‘Best Chef In The World’ Benoit Violier Dies Of Apparent Suicide

French-Swiss Chef Benoit Violier, whose restaurant was designated the best restaurant in the world just months ago by La Liste has reportedly taken his own life. His restaurant L’Hotel de Ville in Crissier near Lausanne, was considered the top of the top, and at 44, he was one of the younger chefs to be given this honor.

According to the New York Times, Violier, the French born chef, whose specialty was cooking game, was considered a perfectionist. In 2003, another chef, Bernard Loiseau committed suicide after being devastated that he got a demotion in the Gault Millau guide. He was worried that he was about to lose a star from Michelin, too.

“It can’t keep happening; it just can’t,” the food writer Kat Kinsman said on Monday. In January, she started Chefs With Issues, a project aimed at illuminating the job-related stresses and mental illnesses afflicting many people in the food industry. Depression, anxiety, addiction and eating disorders are common.

Gabriel Waterhouse explains that the industry is very cut-throat and competitive.

“People are quite macho in the industry,” he said. “And people don’t feel they can really talk about their problems or the stresses of what is being asked of them.” He added, “It is considered a sign of weakness if you complain, and that is intensified the higher and higher you go.”

In 2013, Violier was named chef of the year.

“It would seem that he has ended his life with a firearm,” a statement by the police said, adding that an investigation had been opened.

Chefs like Paul Bocuse were shocked by Violier’s suicide. Patricia Zizza, who worked with Bocuse, said the amount of attention and dedication is incredible.

“Chefs are in the theater and must produce great work, and there is strong pressure to maintain that excellence,” Ms. Zizza said. “It requires an enormous amount of attention, from assuring the quality of the products to directing teams of people. And it entails many sacrifices, including to one’s personal life.”

Violier was thought of as a humble and self-depilating chef, liked throughout the industry.

“I feel a heavy responsibility to be named number one,” he said in an interview with The New York Times, published in December. He added that the key to his success was consistency, not flashiness, and he singled out his loyal team, including Louis Villeneuve, his maître d’hôtel, who has been in his post for four decades.

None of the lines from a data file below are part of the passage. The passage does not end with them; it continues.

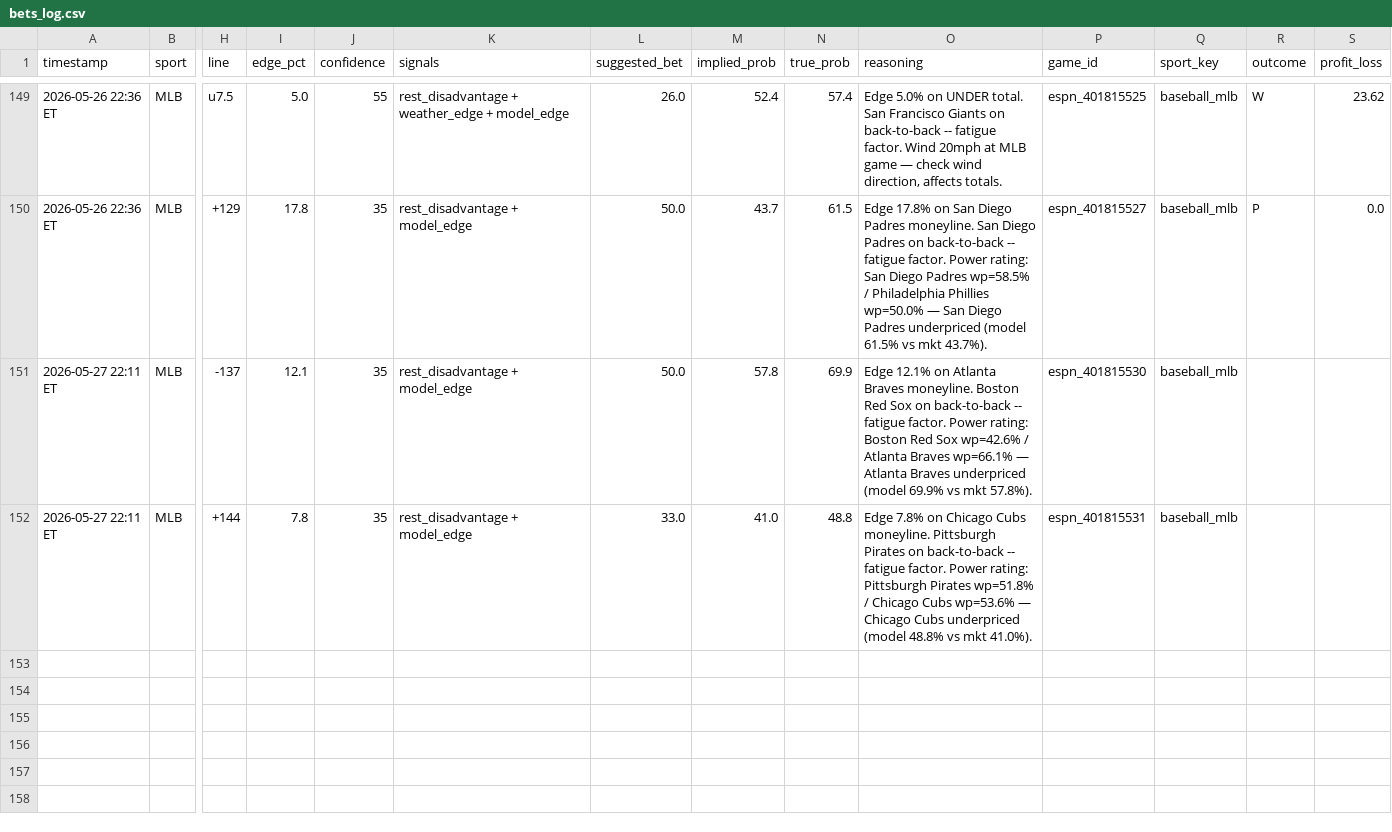
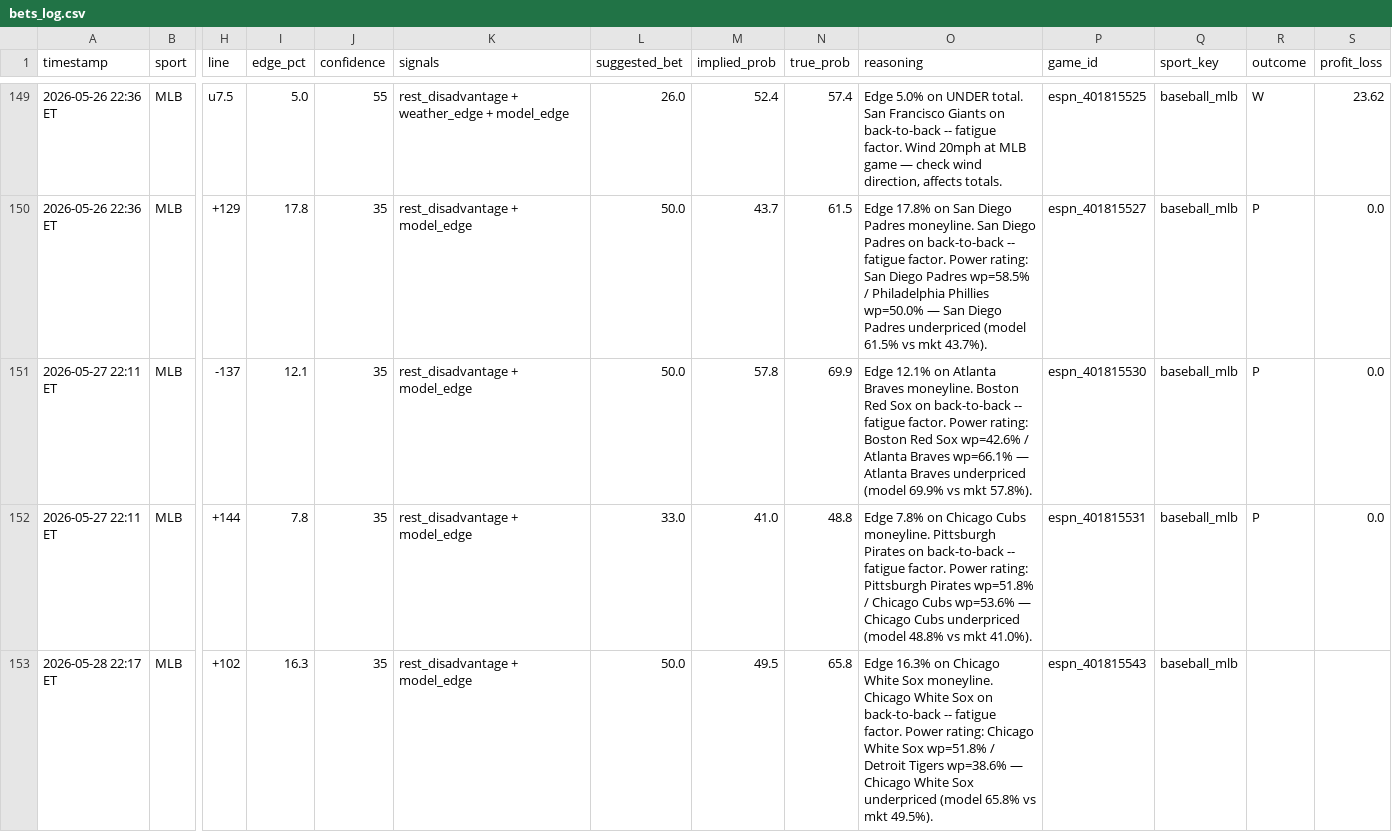
Before and after one commit to mehpackers13/fanduel-bot, a CSV file: bets_log.csv, drawn as a sheet; only a part is shown, gaps mark what is left out; rows hold the shown columns only; the diff names each change by its address in the sheet, - before the commit and + after, or states it on an @@ line.

```diff
--- a/bets_log.csv
+++ b/bets_log.csv
-R151:R152 (outcome): (empty)
+R151:R152 (outcome): P
-S151:S152 (profit_loss): (empty)
+S151:S152 (profit_loss): 0.0
+row 153: 2026-05-28 22:17 ET | MLB | +102 | 16.3 | 35 | rest_disadvantage + model_edge | 50.0 | 49.5 | 65.8 | Edge 16.3% on Chicago White Sox moneyline. Chicago White Sox on back-to-back -- fatigue factor. Power rating: Chicago White Sox wp=51.8% / Detroit Tigers wp=38.6% — Chicago White Sox underpriced (model 65.8% vs mkt 49.5%). | espn_401815543 | baseball_mlb
```
Also changed, not shown: 4 other files.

Forbes is reporting that Benoit Violier has died of a self-inflicted gunshot wound at his home. Violier feel that it is a great responsibility to win such prestigious awards.

“A veritable temple of gastronomy!” the Michelin guide called the restaurant. “Following on from Frédy Girardet and Philippe Rochat, Benoît Violier now runs this noble property with a rare talent. His brilliant, subtle yet powerful dishes are worthy of the best classic cuisine, accompanied by exceptional service in the true spirit of tradition. With its unique and unchanging flavors, the food maintains its characteristic excellence.”

Violet’s wife Brigitte is reportedly stunned by her husband’s death, and is saddened for his 12-year-old son, Romain.

People Magazine said Benoit Violier was a “chef’s chef,” and that he was well-liked by those in his industry. Violier was so gracious about the many fans of his cooking and restaurant.

“The ranking that counts is that my clients continue to have pleasure coming here. I have a business to run with 54 employees. The most fantastic (reaction) is when your customers pay the bill while reserving for the next time. Last Saturday, a client broke down in tears saying what she had eaten was so wonderful.”

Restauranteur Fredy Girardet, who gave Benoit Violier his start, is heartbroken.

“I don’t know what to say. He was a student I loved. I’m completely stunned. I see no reason for such an act. He was a brilliant boy. With great talent and an impressive work potential. He gave the impression of being perfect.”

Were you lucky enough to have dined at Benoit Violier’s restaurant?

[Photo by Michel Euler/AP]